Problem description> Scan the lines below for "login" and copy the matches.

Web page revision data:
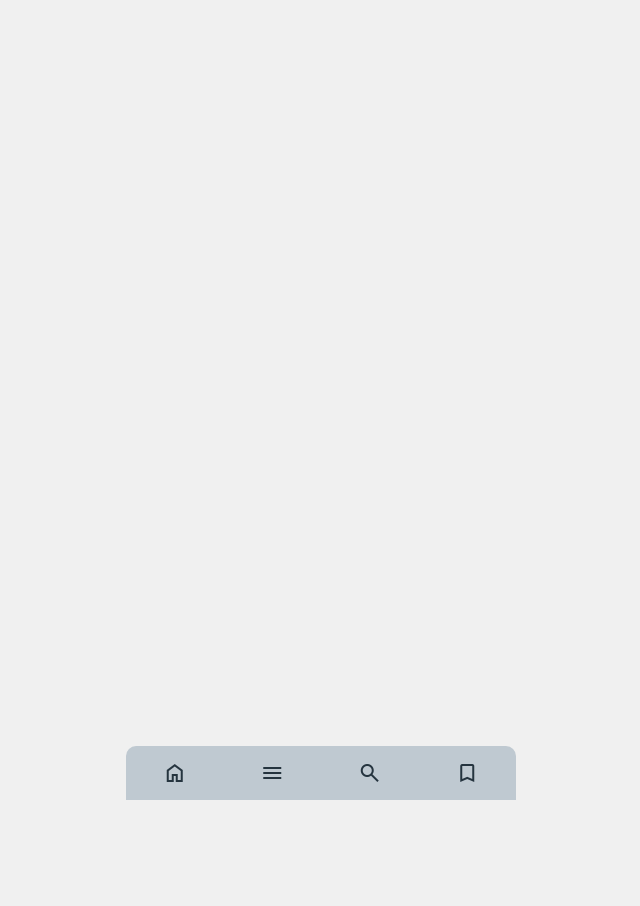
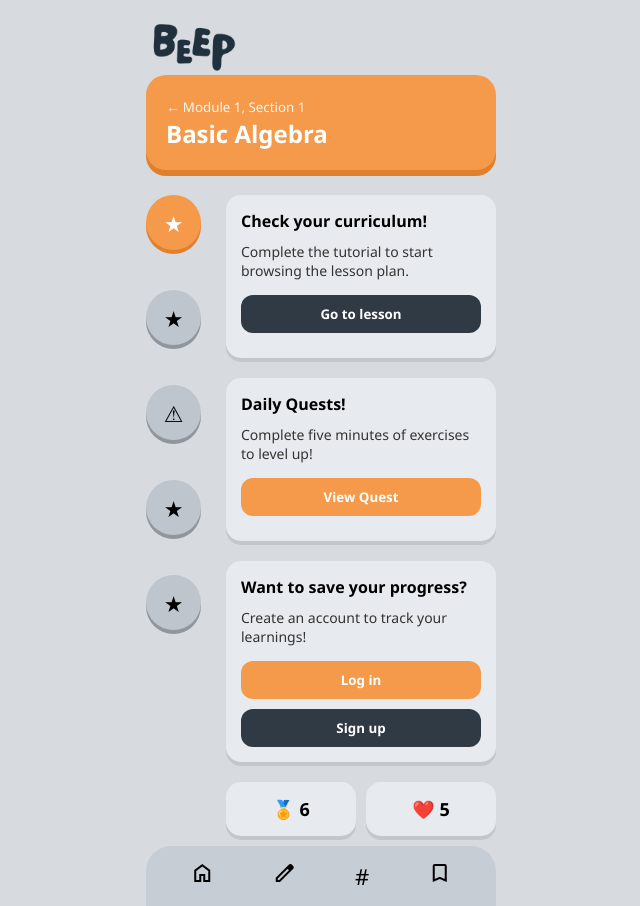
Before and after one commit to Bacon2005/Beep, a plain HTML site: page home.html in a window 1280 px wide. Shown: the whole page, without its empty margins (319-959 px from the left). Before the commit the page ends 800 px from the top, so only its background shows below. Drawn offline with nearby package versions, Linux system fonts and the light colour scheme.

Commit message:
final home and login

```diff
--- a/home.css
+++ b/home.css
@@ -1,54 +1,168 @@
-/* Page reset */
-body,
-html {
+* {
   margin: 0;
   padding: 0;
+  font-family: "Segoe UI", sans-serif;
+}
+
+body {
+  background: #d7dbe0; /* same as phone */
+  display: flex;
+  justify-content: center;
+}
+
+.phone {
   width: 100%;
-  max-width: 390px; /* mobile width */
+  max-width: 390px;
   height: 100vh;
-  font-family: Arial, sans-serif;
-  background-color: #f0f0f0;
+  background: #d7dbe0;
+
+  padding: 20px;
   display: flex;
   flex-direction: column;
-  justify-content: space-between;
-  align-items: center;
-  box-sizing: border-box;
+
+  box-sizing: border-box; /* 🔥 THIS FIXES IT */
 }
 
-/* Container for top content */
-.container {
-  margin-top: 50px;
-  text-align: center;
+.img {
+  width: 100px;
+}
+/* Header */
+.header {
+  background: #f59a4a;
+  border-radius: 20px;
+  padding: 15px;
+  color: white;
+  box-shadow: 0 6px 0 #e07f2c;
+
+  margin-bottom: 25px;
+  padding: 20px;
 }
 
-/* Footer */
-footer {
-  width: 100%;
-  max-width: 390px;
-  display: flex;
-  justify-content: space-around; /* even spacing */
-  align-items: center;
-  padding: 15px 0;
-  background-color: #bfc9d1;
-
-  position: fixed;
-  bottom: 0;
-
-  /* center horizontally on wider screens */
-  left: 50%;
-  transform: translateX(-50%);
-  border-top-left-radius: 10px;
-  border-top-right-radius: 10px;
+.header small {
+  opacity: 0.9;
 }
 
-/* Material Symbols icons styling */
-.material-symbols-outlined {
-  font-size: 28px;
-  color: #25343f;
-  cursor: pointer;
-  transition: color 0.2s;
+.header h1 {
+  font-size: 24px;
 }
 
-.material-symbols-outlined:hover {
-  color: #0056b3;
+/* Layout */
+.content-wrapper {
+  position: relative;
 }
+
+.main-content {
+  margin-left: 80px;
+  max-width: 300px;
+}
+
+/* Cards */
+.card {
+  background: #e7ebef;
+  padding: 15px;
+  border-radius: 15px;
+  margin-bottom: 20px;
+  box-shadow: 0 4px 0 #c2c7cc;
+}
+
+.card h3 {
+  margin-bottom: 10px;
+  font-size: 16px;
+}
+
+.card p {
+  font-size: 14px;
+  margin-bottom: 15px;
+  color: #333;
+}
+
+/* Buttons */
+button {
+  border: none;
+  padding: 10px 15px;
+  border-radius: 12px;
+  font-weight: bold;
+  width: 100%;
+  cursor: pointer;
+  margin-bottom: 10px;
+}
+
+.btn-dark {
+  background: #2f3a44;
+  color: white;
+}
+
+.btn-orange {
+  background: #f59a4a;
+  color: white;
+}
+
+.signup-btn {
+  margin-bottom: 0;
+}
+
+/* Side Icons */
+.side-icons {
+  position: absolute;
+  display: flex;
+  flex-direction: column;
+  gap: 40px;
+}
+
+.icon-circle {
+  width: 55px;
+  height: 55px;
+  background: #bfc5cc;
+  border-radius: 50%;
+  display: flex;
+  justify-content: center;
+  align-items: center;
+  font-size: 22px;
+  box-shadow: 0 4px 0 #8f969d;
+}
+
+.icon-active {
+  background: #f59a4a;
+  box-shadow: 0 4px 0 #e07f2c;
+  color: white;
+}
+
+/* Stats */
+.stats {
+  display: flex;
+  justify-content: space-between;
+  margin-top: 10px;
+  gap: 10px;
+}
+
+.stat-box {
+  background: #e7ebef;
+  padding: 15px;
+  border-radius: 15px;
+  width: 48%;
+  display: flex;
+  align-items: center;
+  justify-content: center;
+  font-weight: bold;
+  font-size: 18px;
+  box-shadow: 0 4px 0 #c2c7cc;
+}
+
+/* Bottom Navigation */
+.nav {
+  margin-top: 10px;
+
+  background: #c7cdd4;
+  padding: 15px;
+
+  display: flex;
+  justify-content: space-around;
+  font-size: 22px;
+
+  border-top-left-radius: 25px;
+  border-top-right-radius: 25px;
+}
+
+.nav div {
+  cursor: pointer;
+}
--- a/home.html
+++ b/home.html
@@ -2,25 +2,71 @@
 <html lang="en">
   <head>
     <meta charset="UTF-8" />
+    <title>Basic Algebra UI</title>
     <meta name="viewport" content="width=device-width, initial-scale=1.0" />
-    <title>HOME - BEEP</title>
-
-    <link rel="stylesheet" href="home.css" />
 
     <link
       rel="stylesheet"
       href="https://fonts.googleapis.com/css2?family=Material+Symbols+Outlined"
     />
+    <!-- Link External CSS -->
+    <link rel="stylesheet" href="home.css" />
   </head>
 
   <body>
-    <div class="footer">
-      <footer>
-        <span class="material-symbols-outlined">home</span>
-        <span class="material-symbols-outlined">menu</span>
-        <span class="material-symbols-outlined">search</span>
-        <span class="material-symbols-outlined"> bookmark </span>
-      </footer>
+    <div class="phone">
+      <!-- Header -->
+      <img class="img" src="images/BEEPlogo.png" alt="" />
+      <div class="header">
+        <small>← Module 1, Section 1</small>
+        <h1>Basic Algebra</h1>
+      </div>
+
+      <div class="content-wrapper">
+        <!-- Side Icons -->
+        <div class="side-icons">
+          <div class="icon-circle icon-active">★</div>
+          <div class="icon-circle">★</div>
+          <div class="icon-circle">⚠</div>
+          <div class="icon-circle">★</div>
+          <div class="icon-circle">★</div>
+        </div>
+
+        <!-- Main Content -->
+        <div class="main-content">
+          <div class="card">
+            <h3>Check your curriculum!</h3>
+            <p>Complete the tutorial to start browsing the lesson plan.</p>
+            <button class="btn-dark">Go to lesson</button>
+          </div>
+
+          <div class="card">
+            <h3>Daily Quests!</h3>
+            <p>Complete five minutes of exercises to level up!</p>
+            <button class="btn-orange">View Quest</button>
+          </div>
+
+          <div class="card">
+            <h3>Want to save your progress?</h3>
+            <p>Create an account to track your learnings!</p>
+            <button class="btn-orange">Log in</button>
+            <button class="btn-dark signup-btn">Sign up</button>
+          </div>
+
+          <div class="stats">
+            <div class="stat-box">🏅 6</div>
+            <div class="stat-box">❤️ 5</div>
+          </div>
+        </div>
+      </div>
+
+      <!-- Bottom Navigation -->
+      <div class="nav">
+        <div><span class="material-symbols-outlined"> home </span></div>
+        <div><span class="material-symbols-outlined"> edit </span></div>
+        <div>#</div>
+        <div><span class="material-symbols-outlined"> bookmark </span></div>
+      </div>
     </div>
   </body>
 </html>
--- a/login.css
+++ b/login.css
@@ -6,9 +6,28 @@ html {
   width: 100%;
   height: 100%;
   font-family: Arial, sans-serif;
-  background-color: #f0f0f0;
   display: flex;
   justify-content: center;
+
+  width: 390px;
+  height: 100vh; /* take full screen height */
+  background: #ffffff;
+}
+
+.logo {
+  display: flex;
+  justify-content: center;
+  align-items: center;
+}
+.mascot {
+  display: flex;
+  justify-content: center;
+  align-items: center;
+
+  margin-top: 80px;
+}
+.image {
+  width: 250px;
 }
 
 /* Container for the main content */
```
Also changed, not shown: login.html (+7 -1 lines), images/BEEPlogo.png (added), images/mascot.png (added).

Response box>
final home and login
--- a/login.css
+++ b/login.css
Also changed, not shown: login.html (+7 -1 lines), images/BEEPlogo.png (added), images/mascot.png (added).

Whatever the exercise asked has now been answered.